Work to be completed:
Which lines in the data below contain the word "context"? Return each of them.

Data for analysis:
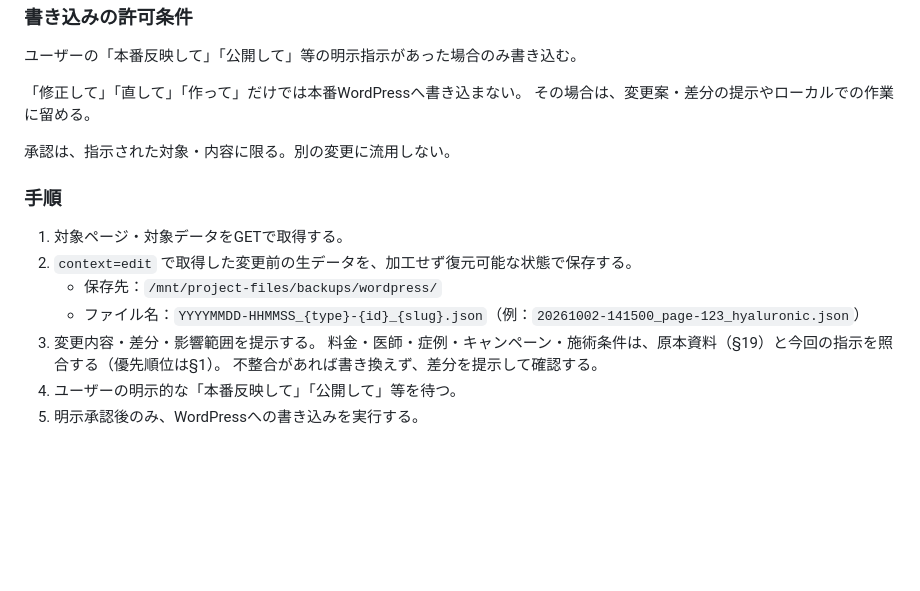
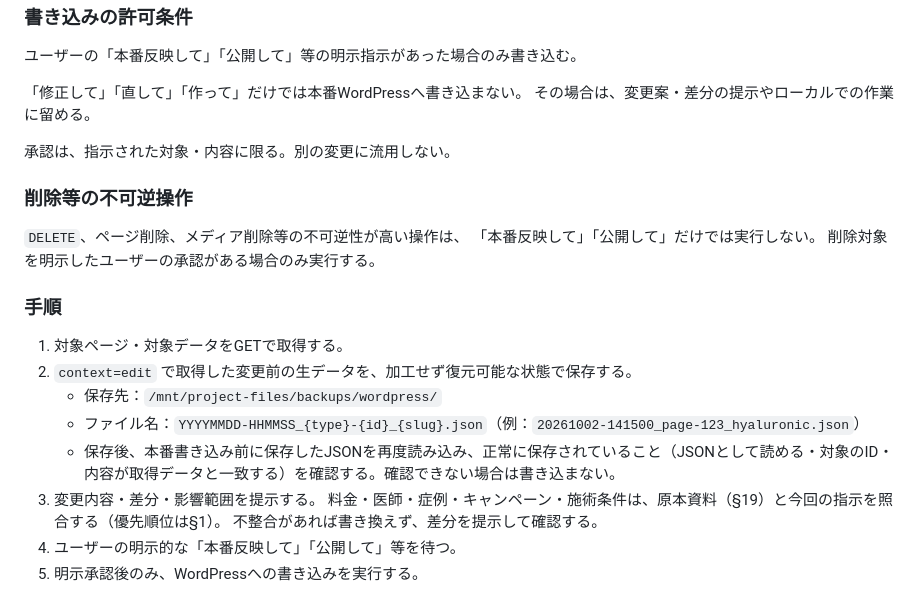
Before and after one commit to beaute-skin-clinic/BEAUTE, a Markdown page: CLAUDE.md, the part around the change. GitHub-like rendering; blank space fills up the shorter version.

Commit message:
CLAUDE.md §17: バックアップの読み戻し確認と削除操作の個別承認ルールを追加
Co-Authored-By: Claude Opus 5.5 (1M context) <noreply@anthropic.com>
Claude-Session: https://claude.ai/code/session_016A639XXQyJcmSedRRGsTjN

```diff
--- a/CLAUDE.md
+++ b/CLAUDE.md
@@ -402,11 +402,17 @@ WordPress、HTML、CSS、JavaScript等を変更する場合は以下を確認す
 
 承認は、指示された対象・内容に限る。別の変更に流用しない。
 
+### 削除等の不可逆操作
+`DELETE`、ページ削除、メディア削除等の不可逆性が高い操作は、
+「本番反映して」「公開して」だけでは実行しない。
+削除対象を明示したユーザーの承認がある場合のみ実行する。
+
 ### 手順
 1. 対象ページ・対象データをGETで取得する。
 2. `context=edit` で取得した変更前の生データを、加工せず復元可能な状態で保存する。
    - 保存先：`/mnt/project-files/backups/wordpress/`
    - ファイル名：`YYYYMMDD-HHMMSS_{type}-{id}_{slug}.json`（例：`20261002-141500_page-123_hyaluronic.json`）
+   - 保存後、本番書き込み前に保存したJSONを再度読み込み、正常に保存されていること（JSONとして読める・対象のID・内容が取得データと一致する）を確認する。確認できない場合は書き込まない。
 3. 変更内容・差分・影響範囲を提示する。
    料金・医師・症例・キャンペーン・施術条件は、原本資料（§19）と今回の指示を照合する（優先順位は§1）。
    不整合があれば書き換えず、差分を提示して確認する。
```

Response to this exercise:
Co-Authored-By: Claude Opus 5.5 (1M context) <noreply@anthropic.com>
 2. `context=edit` で取得した変更前の生データを、加工せず復元可能な状態で保存する。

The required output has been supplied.